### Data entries
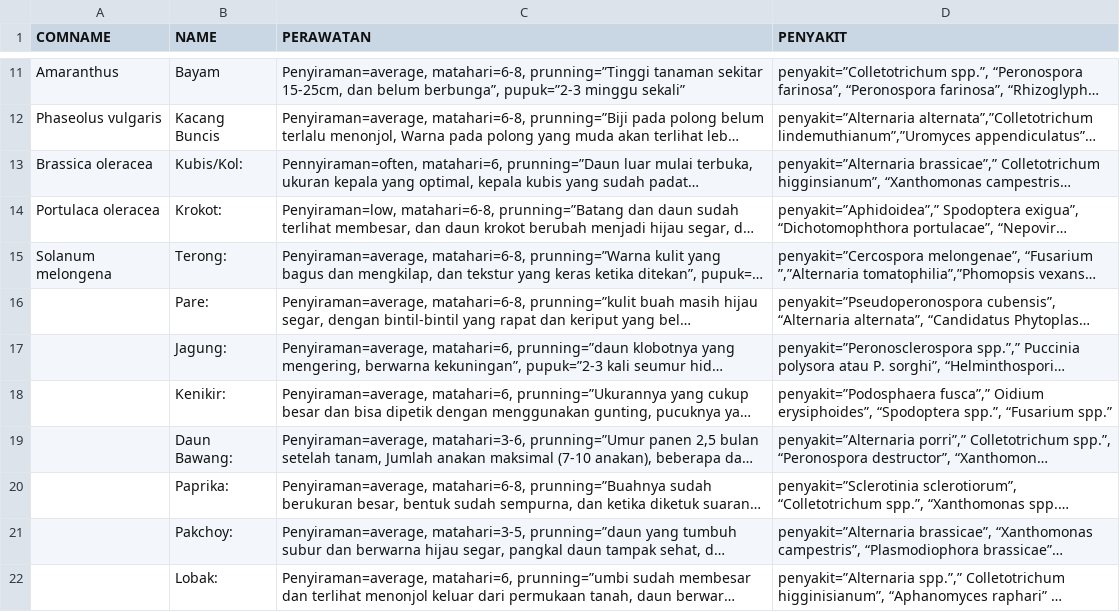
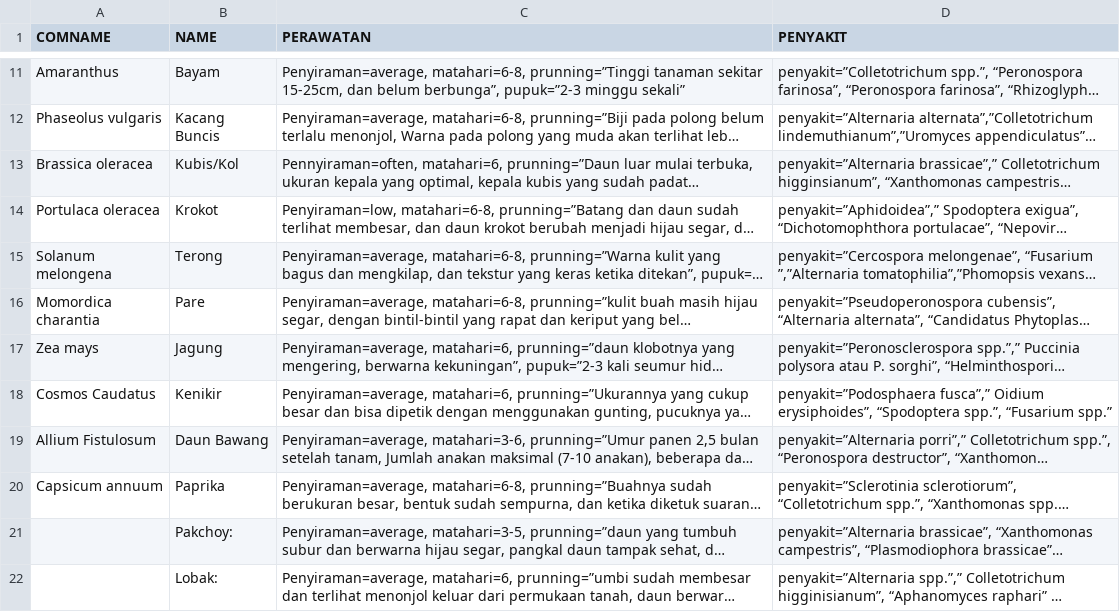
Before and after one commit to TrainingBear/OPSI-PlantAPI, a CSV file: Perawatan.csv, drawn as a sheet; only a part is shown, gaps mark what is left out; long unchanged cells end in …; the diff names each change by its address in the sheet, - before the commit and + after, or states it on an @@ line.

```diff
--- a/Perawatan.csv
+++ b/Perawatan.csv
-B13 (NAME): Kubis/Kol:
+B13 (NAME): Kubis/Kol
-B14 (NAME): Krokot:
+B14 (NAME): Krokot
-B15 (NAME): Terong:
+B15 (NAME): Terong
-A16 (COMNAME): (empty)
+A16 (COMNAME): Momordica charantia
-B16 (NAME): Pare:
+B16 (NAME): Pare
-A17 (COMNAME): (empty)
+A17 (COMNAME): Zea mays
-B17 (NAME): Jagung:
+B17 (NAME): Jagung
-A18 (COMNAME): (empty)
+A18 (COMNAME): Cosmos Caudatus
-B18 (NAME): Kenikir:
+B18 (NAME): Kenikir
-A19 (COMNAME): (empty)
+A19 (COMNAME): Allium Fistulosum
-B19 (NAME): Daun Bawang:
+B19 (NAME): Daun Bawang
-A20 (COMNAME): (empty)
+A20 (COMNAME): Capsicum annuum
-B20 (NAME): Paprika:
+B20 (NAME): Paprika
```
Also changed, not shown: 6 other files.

### To do
Where in the records above does the word "Perawatan" appear? Copy each line that holds it.

### Result
Before and after one commit to TrainingBear/OPSI-PlantAPI, a CSV file: Perawatan.csv, drawn as a sheet; only a part is shown, gaps mark what is left out; long unchanged cells end in …; the diff names each change by its address in the sheet, - before the commit and + after, or states it on an @@ line.
--- a/Perawatan.csv
+++ b/Perawatan.csv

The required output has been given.